Half are planning a ‘value-on-investment’ approach to measuring outcomes

More than three-quarters (76%) of UK employers plan to incorporate wellbeing into their benefits strategies, according to research from Willis Towers Watson.

The consultancy’s 2019 Benefits Trends Survey reveals wellbeing – including financial, physical, emotional and social wellbeing – topped the table of priorities for companies’ benefits programmes.

The enhancement of work policies took second place with 63% of the vote.

Mark Ramsook, senior director at Willis Towers Watson Health & Benefits, Great Britain & Western Europe, said targeted initiatives having been proven to help boost workforce health, productivity, engagement and job satisfaction. 

“The effective utilisation of health-related business data will ultimately hold the key to identifying where core health risks lie, enabling companies to address and change patterns of behaviour that can lead to meaningful and measurable wellbeing improvements,” he added. 

The research identified that almost half of businesses (48%) have earmarked a value-on-investment (VOI) approach to measuring and evaluating business outcomes over the next three years.
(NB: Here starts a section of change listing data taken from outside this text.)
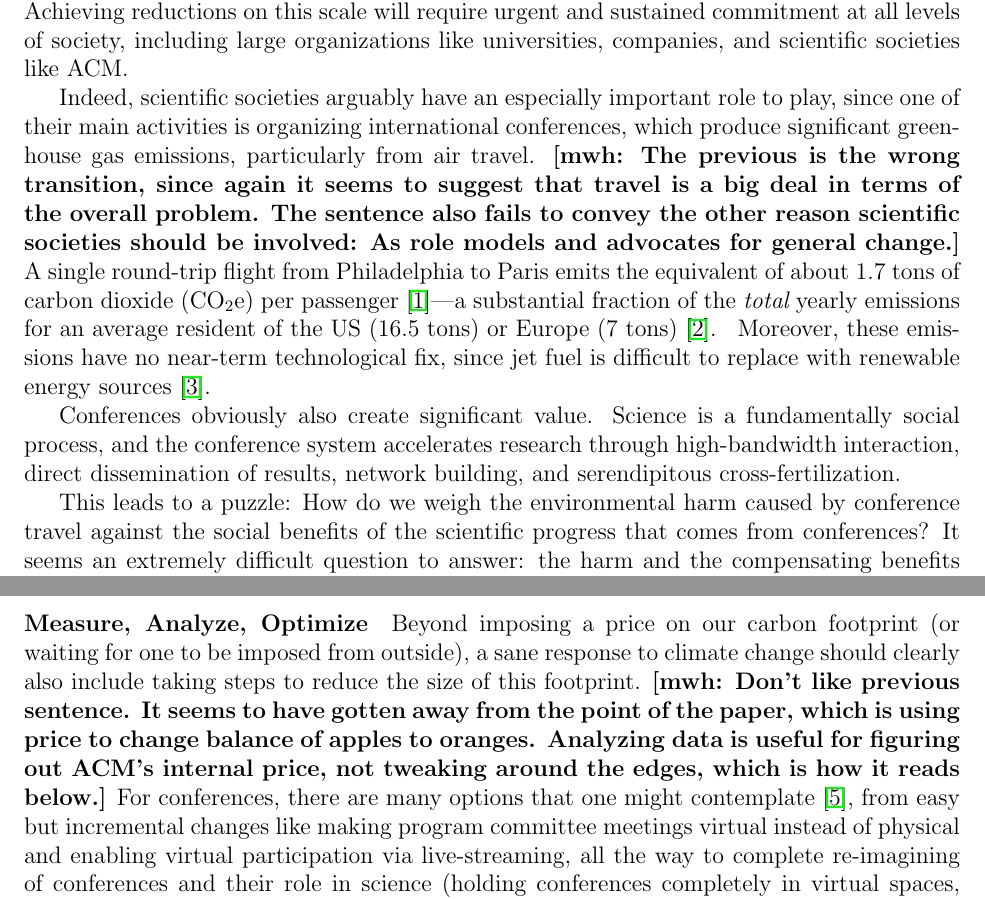
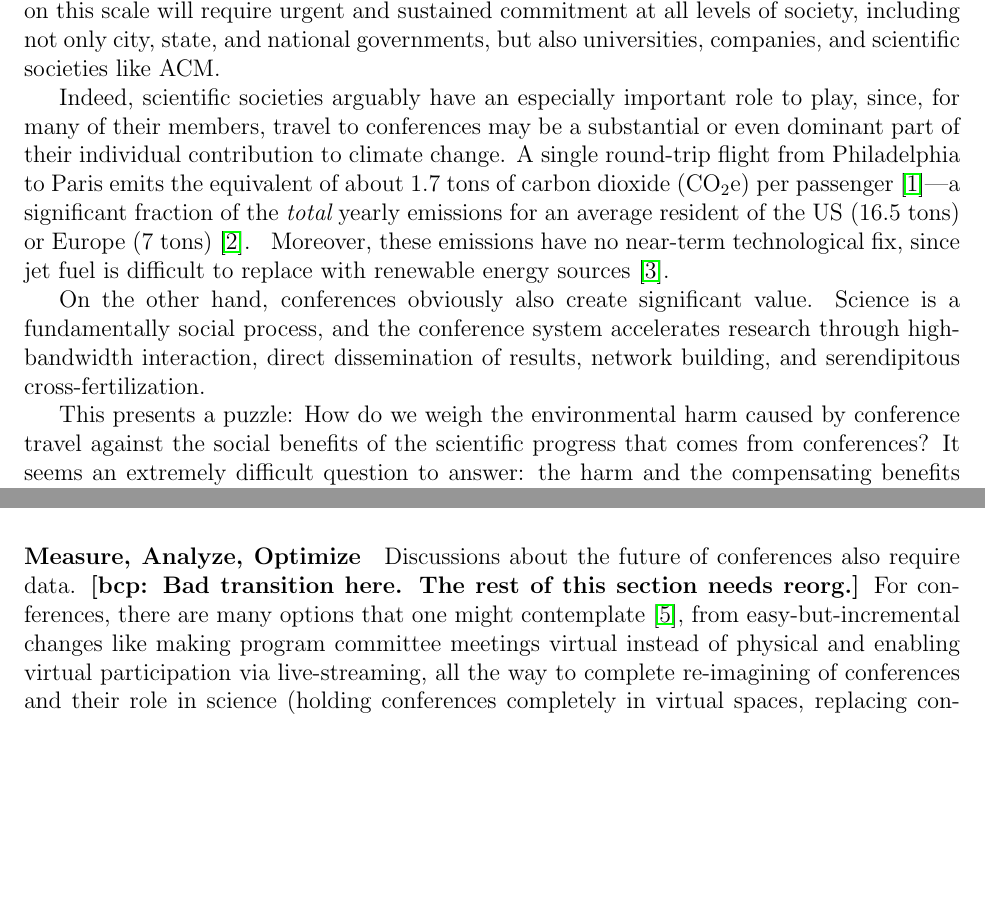
Before and after one commit to bcpierce00/acm-climate, a LaTeX document (main.tex): two parts of pages 1 and 4 of 5 before the commit and two parts of pages 1 and 3 of 5 after it, joined at a grey line, cut so that both start at the same text, the shorter picture padded with empty space. Compiled offline with pdfLaTeX.

Commit message:
Some work on the original draft

```diff
--- a/main.tex
+++ b/main.tex
@@ -59,37 +56,48 @@ emissions by 2030 is needed to avoid irreversible damage~\cite{IPCC-report}.
 % (Figure~\ref{fig:IPCC-cover}).
 Achieving reductions on this scale will
 require urgent and sustained commitment at all levels of society, including
-large organizations like universities, companies, and scientific societies
+not only city, state, and national governments, but also
+universities, companies, and scientific societies
 like ACM.
 
+
+% A broad scientific consensus warns us that human
+% emissions of carbon dioxide and other greenhouse gases are warming the earth.
+% % (Figure \ref{fig:warming}).
+% This is not a problem to be left to future
+% generations: we are up against it now. The UN's Intergovernmental
+% Panel on Climate Change (IPCC) says a 40\% decrease in
+% emissions by 2030 is needed to avoid irreversible damage~\cite{IPCC-report}.
+% % (Figure~\ref{fig:IPCC-cover}).
+% Achieving reductions on this scale will
+% require urgent and sustained commitment at all levels of society, including
+% large organizations like universities, companies, and scientific societies
+% like ACM.
+
 Indeed, scientific societies arguably have an especially important role to
-play, since one of their main activities is organizing international
-conferences, which produce significant greenhouse gas emissions,
-particularly from air travel. \mwh{The previous is the wrong
-  transition, since again it seems to suggest that travel is a big
-  deal in terms of the overall problem. The sentence also fails to
-  convey the other reason scientific societies should be involved: As
-  role models and advocates for general change.}  A single round-trip flight from
-Philadelphia to Paris emits the equivalent of about 1.7 tons of carbon
-dioxide (\COtwoE) per passenger~\cite{carboncalculator}\iflater\bcp{Trim
-  citation?}\fi---a substantial fraction of the {\em total} yearly emissions
-for an average resident of the US (16.5 tons) or Europe (7
-tons)~\cite{emissions}.  \iflater\bcp{For comparison, ...  (put in some
-  figures about the footprints of a few other things that people might think
-  of reducing---driving, eating meat, upgrading their fridge...)}\fi{}
-Moreover, these emissions have no near-term
-technological fix, since jet fuel is difficult to replace with
-renewable energy sources~\cite{elec-air}.
+play, since, for many of their members, travel to conferences may be a
+substantial or even dominant part of their individual contribution to
+climate change.  A single round-trip flight from Philadelphia to Paris emits
+the equivalent of about 1.7 tons of carbon dioxide (\COtwoE) per
+passenger~\cite{carboncalculator}\iflater\bcp{Trim citation?}\fi---a
+significant fraction of the {\em total} yearly emissions for an average
+resident of the US (16.5 tons) or Europe (7 tons)~\cite{emissions}.
+\iflater\bcp{For comparison, ...  (put in some figures about the footprints
+  of a few other things that people might think of reducing---driving,
+  eating meat, upgrading their fridge...)}\fi{} Moreover, these emissions
+have no near-term technological fix, since jet fuel is difficult to replace
+with renewable energy sources~\cite{elec-air}.
 % \iflater\bcp{Trimmed this sentence: Reducing the \COtwoE{} footprint
 % of conferences will require a reduction in the footprint of the attendees'
 % air travel.}\fi
 
-Conferences obviously also create significant value.  Science is a
-fundamentally social process, and the conference system accelerates research
-through high-bandwidth interaction, direct dissemination of results, network
-building, and serendipitous cross-fertilization.
+On the other hand, conferences obviously also create significant value.
+Science is a fundamentally social process, and the conference system
+accelerates research through high-bandwidth interaction, direct
+dissemination of results, network building, and serendipitous
+cross-fertilization.
 
-This leads to a puzzle: How do we weigh the environmental harm caused by
+This presents a puzzle: How do we weigh the environmental harm caused by
 conference travel against the social benefits of the scientific progress
 that comes from conferences?  It seems an extremely difficult question to
 answer: the harm and the compensating benefits cannot be directly
@@ -189,18 +199,4 @@ something concrete to optimize.
 \label{fig:confs}
 \end{figure}
 
-Beyond imposing a price on our carbon footprint (or waiting for one
-to be imposed from outside), a sane response to climate change should
-clearly also include taking steps to reduce the size of this
-footprint.
-\mwh{Don't like previous sentence. It seems to have gotten away from
-  the point of the paper, which is using price to change balance of
-  apples to oranges. Analyzing data is useful for figuring out ACM's
-  internal price, not tweaking around the edges, which is how it reads
-  below.} For
-conferences, there are many options that one might
-contemplate~\cite{ClimateCommitteReport}, from easy
-but incremental changes like making program committee meetings virtual
-instead of physical and enabling virtual participation via live-streaming,
-all the way to complete re-imagining of conferences and their role in
-science (holding conferences completely in virtual spaces, replacing
+Discussions about the future of conferences also require data.
@@ -210,2 +203,17 @@ two locations on different continents, etc.).
 %
-However, before we undertake large changes, we need to understand the
+% Beyond imposing a price on our carbon footprint (or waiting for one
+% to be imposed from outside), a sane response to climate change should
+% clearly also include taking steps to reduce the size of this
+% footprint.
+% \mwh{Don't like previous sentence. It seems to have gotten away from
+%   the point of the paper, which is using price to change balance of
+%   apples to oranges. Analyzing data is useful for figuring out ACM's
+%   internal price, not tweaking around the edges, which is how it reads
+%   below.}
+\bcp{Bad transition here.  The rest of this section needs reorg.}
+For conferences, there are many options that one might
+contemplate~\cite{ClimateCommitteReport}, from easy-but-incremental changes
+like making program committee meetings virtual instead of physical and
+enabling virtual participation via live-streaming, all the way to complete
+re-imagining of conferences and their role in science (holding conferences
+completely in virtual spaces, replacing conferences with journals, etc.),
```
Also changed, not shown: main.tex (37 more changed lines).
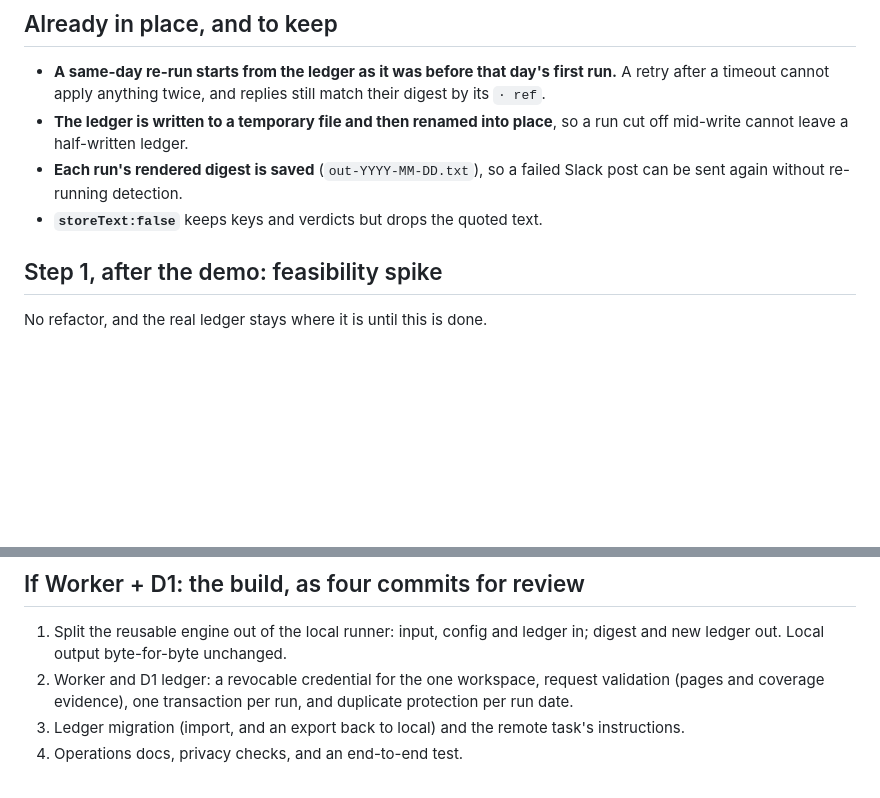
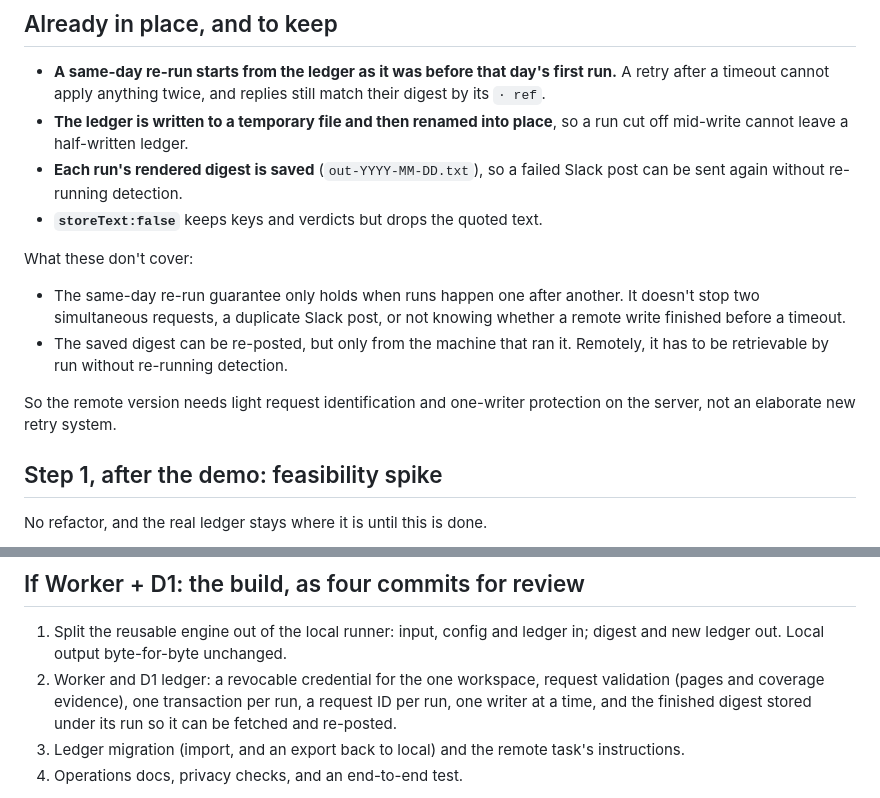
Before and after one commit to kaarizhussain/open-loops, a Markdown page: docs/remote-run.md, 2 parts joined by grey strips. Rendered like a GitHub page; blank space fills up the shorter version.

Commit message:
Remote-run scope: say what same-day re-runs and the saved digest do not cover
Co-Authored-By: Claude Opus 5.5 <noreply@anthropic.com>

```diff
--- a/docs/remote-run.md
+++ b/docs/remote-run.md
@@ -29,6 +29,16 @@ detector, delivered on schedule with the computer off.
 - **Each run's rendered digest is saved** (`out-YYYY-MM-DD.txt`), so a failed Slack post
   can be sent again without re-running detection.
 - **`storeText:false`** keeps keys and verdicts but drops the quoted text.
+
+What these don't cover:
+- The same-day re-run guarantee only holds when runs happen one after another. It
+  doesn't stop two simultaneous requests, a duplicate Slack post, or not knowing whether
+  a remote write finished before a timeout.
+- The saved digest can be re-posted, but only from the machine that ran it. Remotely, it
+  has to be retrievable by run without re-running detection.
+
+So the remote version needs light request identification and one-writer protection on
+the server, not an elaborate new retry system.
 
 ## Step 1, after the demo: feasibility spike
 
@@ -62,8 +72,9 @@ Step 1 confirms or overturns that.
 1. Split the reusable engine out of the local runner: input, config and ledger in;
    digest and new ledger out. Local output byte-for-byte unchanged.
 2. Worker and D1 ledger: a revocable credential for the one workspace, request
-   validation (pages and coverage evidence), one transaction per run, and duplicate
-   protection per run date.
+   validation (pages and coverage evidence), one transaction per run, a request ID per
+   run, one writer at a time, and the finished digest stored under its run so it can be
+   fetched and re-posted.
 3. Ledger migration (import, and an export back to local) and the remote task's
    instructions.
 4. Operations docs, privacy checks, and an end-to-end test.
```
VOI extends beyond financial ROI and may include metrics ranging from engagement and workforce retention rates to job satisfaction and employee morale.

The survey also found that 60% of businesses are looking to build inclusion and diversity into their benefit strategies, with the same number aiming to align their provision with market norms and employee needs.

Ramsook said a strategic approach must be taken when reviewing benefits programmes to ensure portfolios balance the relevance and value of benefits to employees with how they are aligned to market expectations and wider business objectives. 

“With this in mind, benefits benchmarking can act as a particularly powerful catalyst for change, providing the evidence companies need to address gaps in provision and areas where they are found to be underperforming relative to their peers,” he stated.